Concertante in E-Hat Major, K364.
Sony's choice of a relatively tame
concerto for violin and viola as its first classical multichannel
SACD is both surprising and refreshing. The real strength
of SACD multichannel is not tracking the aural fireworks coming
from all directions, like the cannon shots in the 1812 Overture,
but to allow the listener to perceive the "air," or space,
that is present in a concert hall. Here, producer Steven Epstein
succeeds brilliantly in enhancing the ambient sound of Midori's
delicate violin and Imai's darker-hued viola. (Mozart has
the player retune the instrument, a technique known as scordatura,
in the Sinfonia Concertante.) Creating a more natural space
between the listener and the performers gives the instruments,
especially Midori's violin, a remarkably palatable presence.
This works extraordinarily well in the final Rondo, in which
the violin and viola pursue each other in a chase that becomes
Mozart never completed this violin
and piano concerto. just 120 measures remain, and the work
performed here was reconstructed by Philip Wilby. Both Midori
and Eschenbach play it with great virtuosity, with the decaying
reverberations of the piano adding greatly to the sonic illusion
of real world space. The center channel, when used at all,
is employed with wonderful subtlety in preparation for the
violin's magical entry. Recorded directly through Sony's newly
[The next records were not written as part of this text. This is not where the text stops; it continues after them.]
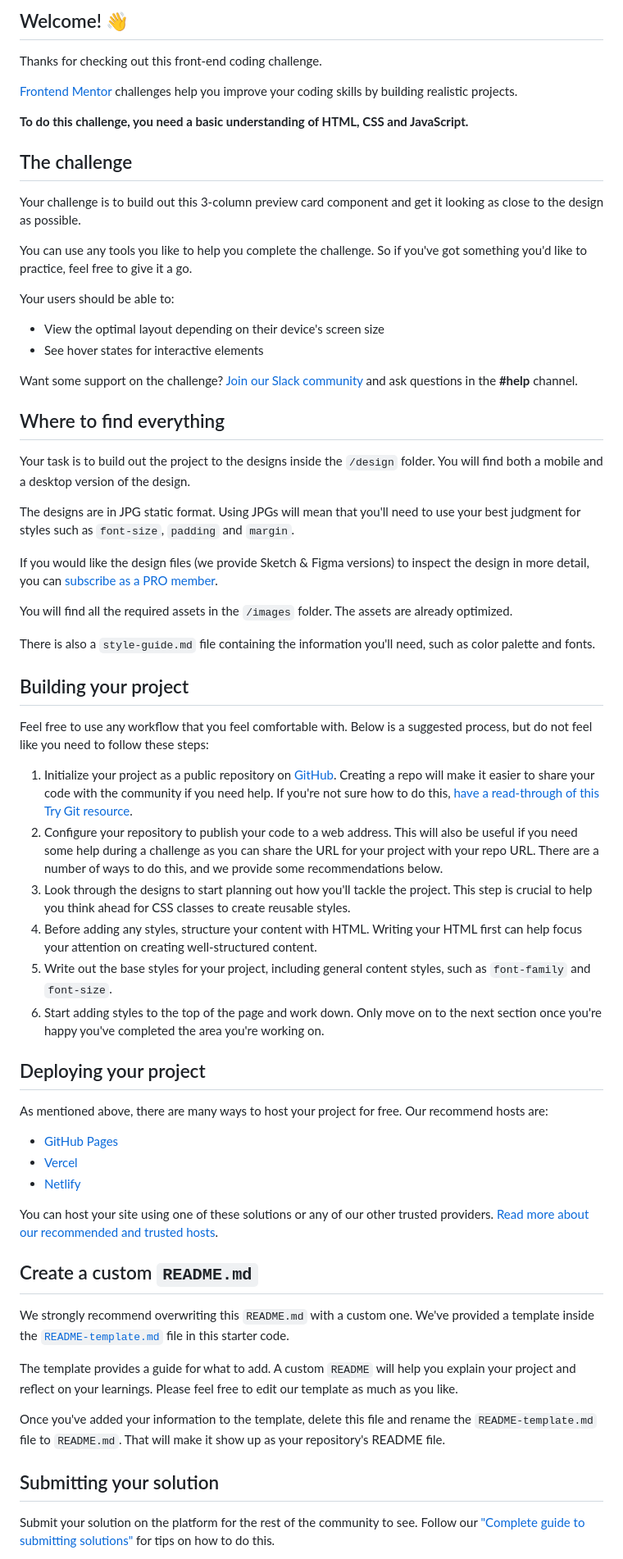
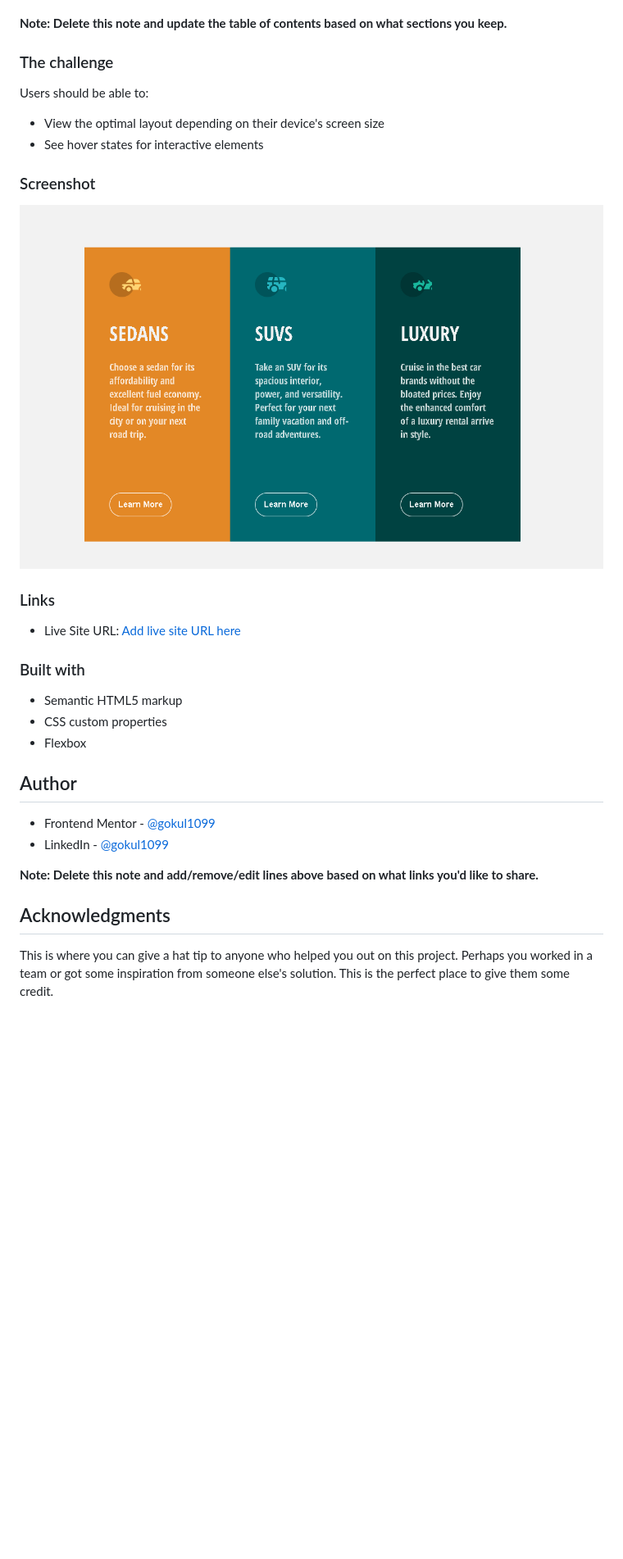
Before and after one commit to gokul1099/FrontEndMentor-Projects, a Markdown page: 3-column-preview-card-component-main/README.md, the part around the change printed below. Shown: that part at 82% size. Drawn GitHub-style; pictures changed too: 3-column-preview-card-component-main/screenshot.jpg (added); blank space fills up the shorter version.

Commit message:
firstchallenge

```diff
--- a/3-column-preview-card-component-main/README.md
+++ b/3-column-preview-card-component-main/README.md
@@ -4,67 +4,40 @@
 
-## Welcome! 👋
 
-Thanks for checking out this front-end coding challenge.
 
-[Frontend Mentor](https://www.frontendmentor.io) challenges help you improve your coding skills by building realistic projects.
+**Note: Delete this note and update the table of contents based on what sections you keep.**
 
-**To do this challenge, you need a basic understanding of HTML, CSS and JavaScript.**
 
-## The challenge
+### The challenge
 
-Your challenge is to build out this 3-column preview card component and get it looking as close to the design as possible.
-
-You can use any tools you like to help you complete the challenge. So if you've got something you'd like to practice, feel free to give it a go.
-
-Your users should be able to:
+Users should be able to:
 
 - View the optimal layout depending on their device's screen size
 - See hover states for interactive elements
 
-Want some support on the challenge? [Join our Slack community](https://www.frontendmentor.io/slack) and ask questions in the **#help** channel.
+### Screenshot
 
-## Where to find everything
+![](./screenshot.jpg)
 
-Your task is to build out the project to the designs inside the `/design` folder. You will find both a mobile and a desktop version of the design.
 
-The designs are in JPG static format. Using JPGs will mean that you'll need to use your best judgment for styles such as `font-size`, `padding` and `margin`.
+### Links
 
-If you would like the design files (we provide Sketch & Figma versions) to inspect the design in more detail, you can [subscribe as a PRO member](https://www.frontendmentor.io/pro).
+- Live Site URL: [Add live site URL here](https://gokul1099.github.io/FrontEndMentor-Projects/3-column-preview-card-component-main/)
 
-You will find all the required assets in the `/images` folder. The assets are already optimized.
 
-There is also a `style-guide.md` file containing the information you'll need, such as color palette and fonts.
+### Built with
 
-## Building your project
+- Semantic HTML5 markup
+- CSS custom properties
+- Flexbox
 
-Feel free to use any workflow that you feel comfortable with. Below is a suggested process, but do not feel like you need to follow these steps:
+## Author
 
-1. Initialize your project as a public repository on [GitHub](https://github.com/). Creating a repo will make it easier to share your code with the community if you need help. If you're not sure how to do this, [have a read-through of this Try Git resource](https://try.github.io/).
-2. Configure your repository to publish your code to a web address. This will also be useful if you need some help during a challenge as you can share the URL for your project with your repo URL. There are a number of ways to do this, and we provide some recommendations below.
-3. Look through the designs to start planning out how you'll tackle the project. This step is crucial to help you think ahead for CSS classes to create reusable styles.
-4. Before adding any styles, structure your content with HTML. Writing your HTML first can help focus your attention on creating well-structured content.
-5. Write out the base styles for your project, including general content styles, such as `font-family` and `font-size`.
-6. Start adding styles to the top of the page and work down. Only move on to the next section once you're happy you've completed the area you're working on.
+- Frontend Mentor - [@gokul1099](https://www.frontendmentor.io/profile/gokul1099)
+- LinkedIn - [@gokul1099](https://www.linkedin.com/gokul1099)
 
-## Deploying your project
+**Note: Delete this note and add/remove/edit lines above based on what links you'd like to share.**
 
-As mentioned above, there are many ways to host your project for free. Our recommend hosts are:
+## Acknowledgments
 
-- [GitHub Pages](https://pages.github.com/)
-- [Vercel](https://vercel.com/)
-- [Netlify](https://www.netlify.com/)
+This is where you can give a hat tip to anyone who helped you out on this project. Perhaps you worked in a team or got some inspiration from someone else's solution. This is the perfect place to give them some credit.
 
-You can host your site using one of these solutions or any of our other trusted providers. [Read more about our recommended and trusted hosts](https://medium.com/frontend-mentor/frontend-mentor-trusted-hosting-providers-bf000dfebe).
-
-## Create a custom `README.md`
-
-We strongly recommend overwriting this `README.md` with a custom one. We've provided a template inside the [`README-template.md`](./README-template.md) file in this starter code.
-
-The template provides a guide for what to add. A custom `README` will help you explain your project and reflect on your learnings. Please feel free to edit our template as much as you like.
-
-Once you've added your information to the template, delete this file and rename the `README-template.md` file to `README.md`. That will make it show up as your repository's README file.
-
-## Submitting your solution
-
-Submit your solution on the platform for the rest of the community to see. Follow our ["Complete guide to submitting solutions"](https://medium.com/frontend-mentor/a-complete-guide-to-submitting-solutions-on-frontend-mentor-ac6384162248) for tips on how to do this.
-
```
Also changed, not shown: other parts of 3-column-preview-card-component-main/README.md (+3 -24 lines), 3-column-preview-card-component-main/README-template.md (deleted, +0 -112 lines).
developed Sonoma DSD system, which allows the flexibility
of editing and mixing eight tracks, this magnificent program
demonstrates the potential of multichannel to change our perception
of recorded music.
Berlioz: Symphonie fantastique. "Love
Scene" from Romeo et Juliette. Cincinnati Symphony Orchestra;
Paavo Arvi, conductor. Robert Wood, producer; Jack Renner,
engineer. Telarc SACD 60578
Conceived as an orchestral expression
of his own unrequited passion for actress Harriet Smithson,
Berlioz' Symphonie fantastique unfolds as a series of images
in an opium dream that slowly veers out of control. As conducted
by Paavo Arvi on this Telarc dual-layer SACD, it's a consummate
aural pleasure in both stereo and multi-channel versions.
In the peaceful section of "Scene in the Country," when shepherds
pipe back and forth to each other, I could not hear any enhancement
in the multi-channel version. However, with the protagonist's
imagined execution, "March to the Scaffold," the illusion
of space is greatly expanded with surround. When I returned
to stereo, the space collapsed, and sounded too confined for
the music's creativity. In the "Dream of the Witches Sabbath"
passage that follows, there is a swirl of demons, ghouls,
rattling bones, screams, and other sound effects. The multi-channel
fosters an involvement that the stereo version simply cannot
match. Whether or not the listener wants such involvement
is another issue, but this is certainly what Berlioz intended
when he imagined the Symphonie performed by an orchestra of
250. The "Love Scene" from Berlioz' Romeo et Juliette is a
sublime bonus on the disc.
Concerto in D Major for Violin and Piano, KAnh.56.
Nobuko Imai, viola;
Christoph Eschenbach, conductor and piano;
Steven Epstein, producer;
Richard King, engineer.
Sony SACD 89488